# [ASSIGNMENT]
Give the number of lines in the entries below that hold "decreaseRotationX", with no accompanying words.

BEGIN

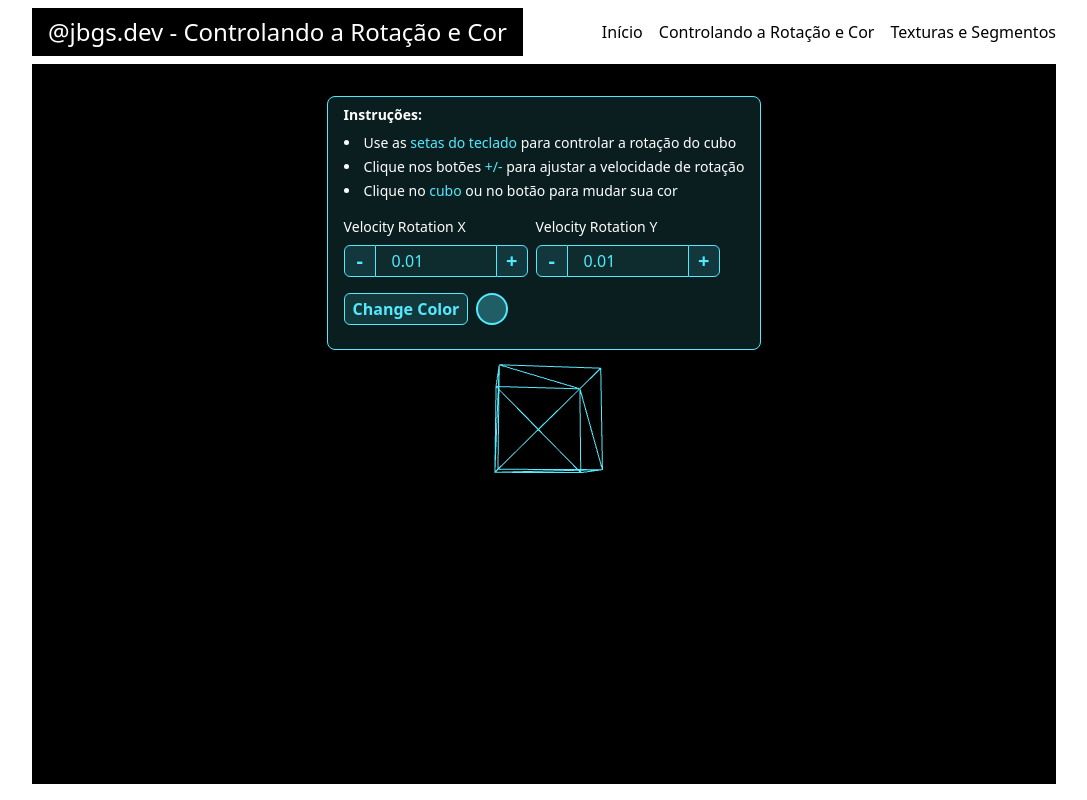
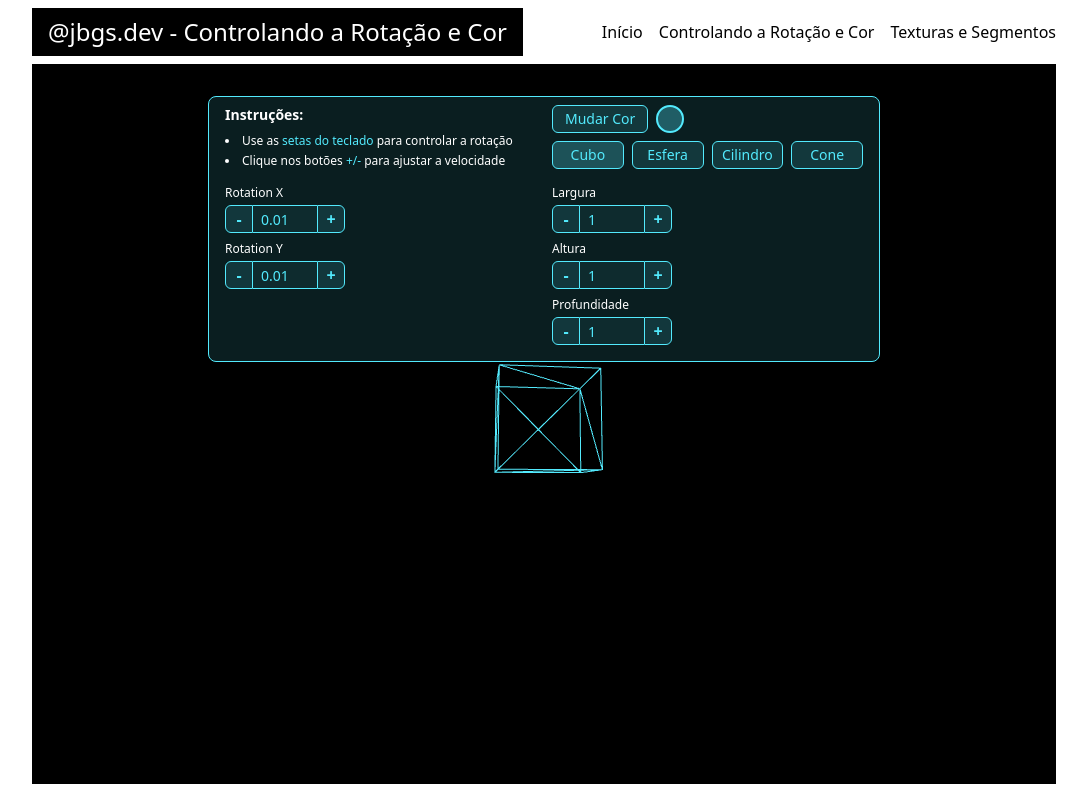
Before and after one commit to joaobatista2end/three-js-examples, a Vue app: page /example-3 in a window 1280 px wide. Shown: the whole page, without its empty margins (96-1183 px from the left). Built offline with nearby package versions, Linux system fonts and the light colour scheme.

Commit message:
feat: enhance example-three page with shape selection and segment controls for 3D geometry

```diff
--- a/src/pages/example-three.page.vue
+++ b/src/pages/example-three.page.vue
@@ -11,121 +11,103 @@
   >
     <div class="absolute top-4 left-0 w-full">
       <div
-        class="flex border flex-col mt-4 w-fit px-4 mx-auto rounded-lg pb-6 pt-2"
+        class="flex border flex-col mt-4 px-4 mx-auto rounded-lg pb-4 pt-2 max-w-2xl"
         :style="{
           color: `#${color}`,
           backgroundColor: `#${color}20`,
           borderColor: `#${color}`
         }"
       >
-        <div class="text-white text-sm mb-4">
+        <div class="text-white text-sm mb-4 grid grid-cols-2 gap-4">
+          <div>
             <h3 class="font-bold mb-2">Instruções:</h3>
-          <ul class="list-disc list-inside space-y-1">
-            <li>Use as <span :style="{ color: `#${color}` }">setas do teclado</span> para controlar a rotação do cubo</li>
-            <li>Clique nos botões <span :style="{ color: `#${color}` }">+/-</span> para ajustar a velocidade de rotação</li>
-            <li>Clique no <span :style="{ color: `#${color}` }">cubo</span> ou no botão para mudar sua cor</li>
+            <ul class="list-disc list-inside space-y-1 text-xs">
+              <li>Use as <span :style="{ color: `#${color}` }">setas do teclado</span> para controlar a rotação</li>
+              <li>Clique nos botões <span :style="{ color: `#${color}` }">+/-</span> para ajustar a velocidade</li>
             </ul>
           </div>
-
+          <div class="flex flex-col">
+            <div class="flex gap-2 items-center mb-2">
+              <button
+                @click="changeCubeColor"
+                :style="{ color: `#${color}`, backgroundColor: `#${color}20`, borderColor: `#${color}` }"
+                class="border text-sm h-7 px-3 rounded-md cursor-pointer"
+              >
+                Mudar Cor
+              </button>
+              <div
+                class="h-7 w-7 border-2 rounded-full"
+                :style="{ backgroundColor: `#${color}50`, borderColor: `#${color}` }"
+              ></div>
+            </div>
             <div class="flex gap-2">
-          <div>
-            <h3 class="text-white text-sm mb-2">Velocity Rotation X</h3>
-            <div class="flex items-center">
               <button
-                @click="decreaseRotationX"
+                v-for="shape in shapes"
+                :key="shape.type"
+                @click="changeShape(shape.type)"
                 :style="{
                   color: `#${color}`,
-                  backgroundColor: `#${color}20`,
+                  backgroundColor: currentShape === shape.type ? `#${color}40` : `#${color}20`,
                   borderColor: `#${color}`
                 }"
-                class="border inline-flex aspect-square text-xl h-8 items-center justify-center font-bold p-2 rounded-l-md cursor-pointer"
+                class="border text-sm flex-1 h-7 rounded-md cursor-pointer"
               >
-                -
-              </button>
-              <input
-                type="number"
-                v-model="rotation.x"
-                readonly
-                :style="{
-                  color: `#${color}`,
-                  backgroundColor: `#${color}10`,
-                  borderColor: `#${color}`
-                }"
-                class="max-w-[120px] border-y h-8 p-2 px-4 outline-none focus:bg-opacity-20"
-              />
-              <button
-                @click="increaseRotationX"
-                :style="{
-                  color: `#${color}`,
-                  backgroundColor: `#${color}20`,
-                  borderColor: `#${color}`
-                }"
-                class="border inline-flex aspect-square text-xl h-8 items-center justify-center font-bold p-2 rounded-r-md cursor-pointer"
-              >
-                +
-              </button>
-            </div>
-          </div>
-
-          <div>
-            <h3 class="text-white text-sm mb-2">Velocity Rotation Y</h3>
-            <div class="flex items-center">
-              <button
-                @click="decreaseRotationY"
-                :style="{
-                  color: `#${color}`,
-                  backgroundColor: `#${color}20`,
-                  borderColor: `#${color}`
-                }"
-                class="border inline-flex aspect-square text-xl h-8 items-center justify-center font-bold p-2 rounded-l-md cursor-pointer"
-              >
-                -
-              </button>
-              <input
-                type="number"
-                v-model="rotation.y"
-                readonly
-                :style="{
-                  color: `#${color}`,
-                  backgroundColor: `#${color}10`,
-                  borderColor: `#${color}`
-                }"
-                class="max-w-[120px] border-y h-8 p-2 px-4 outline-none focus:bg-opacity-20"
-              />
-              <button
-                @click="increaseRotationY"
-                :style="{
-                  color: `#${color}`,
-                  backgroundColor: `#${color}20`,
-                  borderColor: `#${color}`
-                }"
-                class="border inline-flex aspect-square text-xl h-8 items-center justify-center font-bold p-2 rounded-r-md cursor-pointer"
-              >
-                +
+                {{ shape.label }}
               </button>
             </div>
           </div>
         </div>
 
-        <div class="mt-4 flex gap-2">
+        <div class="grid grid-cols-2 gap-4">
+          <div class="space-y-2">
+            <div v-for="(_, axis) in rotation" :key="axis" class="flex-1">
+              <div class="text-white text-xs mb-1">Rotation {{ axis.toUpperCase() }}</div>
+              <div class="flex items-center">
                 <button
-            @click="changeCubeColor"
-            :style="{
-              color: `#${color}`,
-              backgroundColor: `#${color}20`,
-              borderColor: `#${color}`
-            }"
-            class="border inline-flex font-semibold h-8 items-center justify-center p-2 rounded-md cursor-pointer"
-          >
-            Change Color
-          </button>
-          <div
-            class="h-8 w-8 border-2 rounded-full"
-            :style="{
-              backgroundColor: `#${color}50`,
-              borderColor: `#${color}`
-            }"
-          ></div>
+                  @click="axis === 'x' ? decreaseRotationX : decreaseRotationY"
+                  :style="{ color: `#${color}`, backgroundColor: `#${color}20`, borderColor: `#${color}` }"
+                  class="border inline-flex h-7 w-7 items-center justify-center font-bold rounded-l-md cursor-pointer"
+                >-</button>
+                <input
+                  type="number"
+                  v-model="rotation[axis]"
+                  readonly
+                  :style="{ color: `#${color}`, backgroundColor: `#${color}10`, borderColor: `#${color}` }"
+                  class="w-16 border-y h-7 px-2 outline-none text-sm"
+                />
+                <button
+                  @click="axis === 'x' ? increaseRotationX : increaseRotationY"
+                  :style="{ color: `#${color}`, backgroundColor: `#${color}20`, borderColor: `#${color}` }"
+                  class="border inline-flex h-7 w-7 items-center justify-center font-bold rounded-r-md cursor-pointer"
+                >+</button>
+              </div>
+            </div>
+          </div>
+
+          <div v-if="showSegmentControls" class="space-y-2">
+            <div v-for="(control, key) in segmentControls" :key="key" class="flex-1">
+              <div class="text-white text-xs mb-1">{{ control?.label }}</div>
+              <div class="flex items-center">
+                <button
+                  @click="updateSegments(key, -1)"
+                  :style="{ color: `#${color}`, backgroundColor: `#${color}20`, borderColor: `#${color}` }"
+                  class="border inline-flex h-7 w-7 items-center justify-center font-bold rounded-l-md cursor-pointer"
+                >-</button>
+                <input
+                  type="number"
+                  v-model="segments[key]"
+                  readonly
+                  :style="{ color: `#${color}`, backgroundColor: `#${color}10`, borderColor: `#${color}` }"
+                  class="w-16 border-y h-7 px-2 outline-none text-sm"
+                />
+                <button
+                  @click="updateSegments(key, 1)"
+                  :style="{ color: `#${color}`, backgroundColor: `#${color}20`, borderColor: `#${color}` }"
+                  class="border inline-flex h-7 w-7 items-center justify-center font-bold rounded-r-md cursor-pointer"
+                >+</button>
+              </div>
+            </div>
+          </div>
         </div>
       </div>
     </div>
@@ -134,7 +116,8 @@
 
 <script lang="ts" setup>
 import * as THREE from 'three';
-import { defineComponent, markRaw, onBeforeUnmount, onMounted, ref } from 'vue';
+import { BoxGeometry, ConeGeometry, CylinderGeometry, SphereGeometry } from 'three';
+import { computed, defineComponent, markRaw, onBeforeUnmount, onMounted, ref } from 'vue';
 import { useThreeJS } from '../composables/useThreeJS';
 
 defineComponent({
@@ -143,14 +126,140 @@ defineComponent({
 
 const containerRef = ref<HTMLDivElement | null>(null);
 const threeJS = useThreeJS();
-let cube: THREE.Mesh<THREE.BoxGeometry, THREE.MeshBasicMaterial>;
+let cube: THREE.Mesh<THREE.BufferGeometry, THREE.MeshBasicMaterial>;
 const rotation = ref<{ x: number; y: number }>({ x: 0.01, y: 0.01 });
 const color = ref<string>('53eafd');
+const currentShape = ref('box');
+const segments = ref({
+  width: 1,
+  height: 1,
+  depth: 1,
+  radius: 1,
+  widthSegments: 32,
+  heightSegments: 32,
+  radialSegments: 32
+});
+
+const shapes = [
+  { type: 'box', label: 'Cubo' },
+  { type: 'sphere', label: 'Esfera' },
+  { type: 'cylinder', label: 'Cilindro' },
+  { type: 'cone', label: 'Cone' }
+];
+
+const segmentControls = computed(() => {
+  switch (currentShape.value) {
+    case 'box':
+      return {
+        width: { label: 'Largura' },
+        height: { label: 'Altura' },
+        depth: { label: 'Profundidade' }
+      } as const;
+    case 'sphere':
+      return {
+        widthSegments: { label: 'Segmentos H' },
+        heightSegments: { label: 'Segmentos V' }
+      } as const;
+    case 'cylinder':
+    case 'cone':
+      return {
+        radialSegments: { label: 'Segmentos R' },
+        heightSegments: { label: 'Segmentos H' }
+      } as const;
+    default:
+      return {} as const;
+  }
+});
+
+const showSegmentControls = computed(() => Object.keys(segmentControls.value).length > 0);
+
+const updateSegments = (key: string, delta: number) => {
+  segments.value[key] = Math.max(1, segments.value[key] + delta);
+  updateGeometry();
+};
+
+const changeShape = (shape: string) => {
+  currentShape.value = shape;
+
+  // Reset segments based on shape type
+  switch (shape) {
+    case 'box':
+      segments.value = {
+        ...segments.value,
+        width: 1,
+        height: 1,
+        depth: 1
+      };
+      break;
+    case 'sphere':
+      segments.value = {
+        ...segments.value,
+        radius: 1,
+        widthSegments: 32,
+        heightSegments: 32
+      };
+      break;
+    case 'cylinder':
+    case 'cone':
+      segments.value = {
+        ...segments.value,
+        radius: 1,
+        radialSegments: 32,
+        heightSegments: 1
+      };
+      break;
+  }
+
+  updateGeometry();
+};
+
+const createGeometry = () => {
+  switch (currentShape.value) {
+    case 'box':
+      return new BoxGeometry(
+        segments.value.width,
+        segments.value.height,
+        segments.value.depth
+      );
+    case 'sphere':
+      return new SphereGeometry(
+        segments.value.radius,
+        segments.value.widthSegments,
+        segments.value.heightSegments
+      );
+    case 'cylinder':
+      return new CylinderGeometry(
+        segments.value.radius,
+        segments.value.radius,
+        2,
+        segments.value.radialSegments,
+        segments.value.heightSegments
+      );
+    case 'cone':
+      return new ConeGeometry(
+        segments.value.radius,
+        2,
+        segments.value.radialSegments,
+        segments.value.heightSegments
+      );
+    default:
+      return new BoxGeometry();
+  }
+};
+
+const updateGeometry = () => {
+  if (!cube || !threeJS.scene.value) return;
+
+  const newGeometry = createGeometry();
+  cube.geometry.dispose();
+  cube.geometry = newGeometry;
+};
+
 const createCube = () => {
   if (!threeJS.scene.value) return;
-  const geometry = markRaw(new THREE.BoxGeometry());
+  const geometry = markRaw(createGeometry());
   const material = markRaw(
-    new THREE.MeshBasicMaterial({ wireframe: true, color: '#53eafd' })
+    new THREE.MeshBasicMaterial({ wireframe: true, color: `#${color.value}` })
   );
   cube = markRaw(new THREE.Mesh(geometry, material));
   threeJS.scene.value.add(cube);
```
Lines whose indentation alone changed are shown as unchanged.
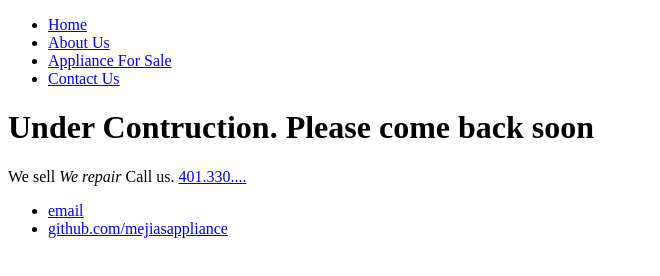
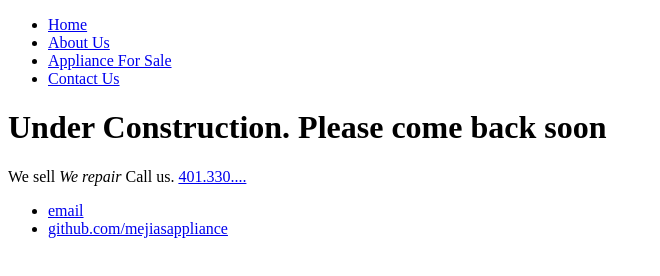
Before and after one commit to mejiasappliance/mejiasappliance.github.io, a plain HTML site: page index.html in a window 1280 px wide. Shown: the whole page, without its empty margins (0-660 px from the left). Drawn offline with Linux system fonts and the light colour scheme.

Commit message:
Update index.html

```diff
--- a/index.html
+++ b/index.html
@@ -14,7 +14,7 @@
 		</nav>
 		<div class="container">
     		<div class="blurb">
-        		<h1>Under Contruction. Please come back soon</h1>
+        		<h1>Under Construction. Please come back soon</h1>
 				<p>We sell <em>We repair</em> Call us. <a href="/about"> 401.330....</a></p>
     		</div><!-- /.blurb -->
 		</div><!-- /.container -->
```
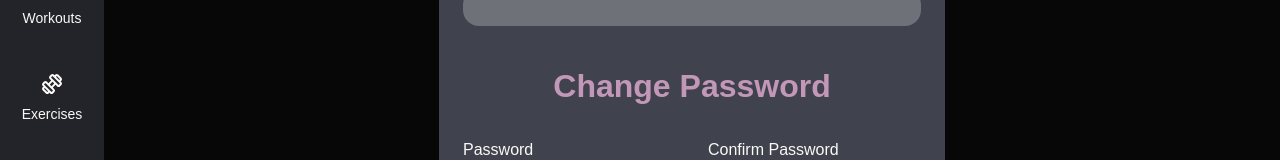
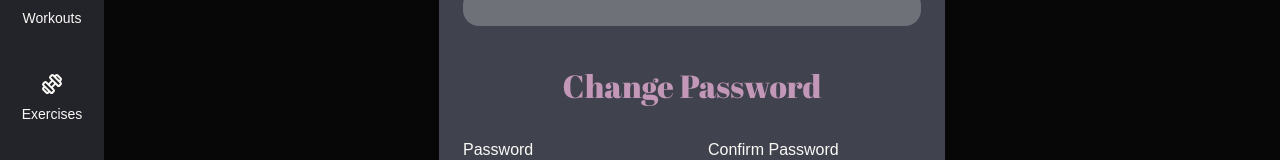
Before and after one commit to GitteV-2159432/BackendProjectAssignment, a React (Vite) app in the folder client/: page /account in a window 1280 px wide. Shown: the part 356-516 px from the top of the page. Built offline with nearby package versions, Linux system fonts and the light colour scheme; no server answers; sample sign-in values are in the browser's storage.

Commit message:
fix fontweight

```diff
--- a/client/src/styles/Account.module.css
+++ b/client/src/styles/Account.module.css
@@ -35,8 +35,7 @@ form {
 
 .sectionTitle {
   color: var(--pink-color);
-  font-family: var(--font-primary);
-  font-weight: 600;
+  font-family: var(--font-secondary);
   font-size: 2rem;
   line-height: 1;
   margin: 1rem 0.5rem;
--- a/client/src/styles/Auth.module.css
+++ b/client/src/styles/Auth.module.css
@@ -38,7 +38,6 @@ form {
 form h1 {
   color: var(--pink-color);
   font-family: var(--font-secondary);
-  font-weight: 700;
   font-size: 2.125rem;
   text-align: center;
 }
```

END

# [SOLUTION FOR THIS TASK]
2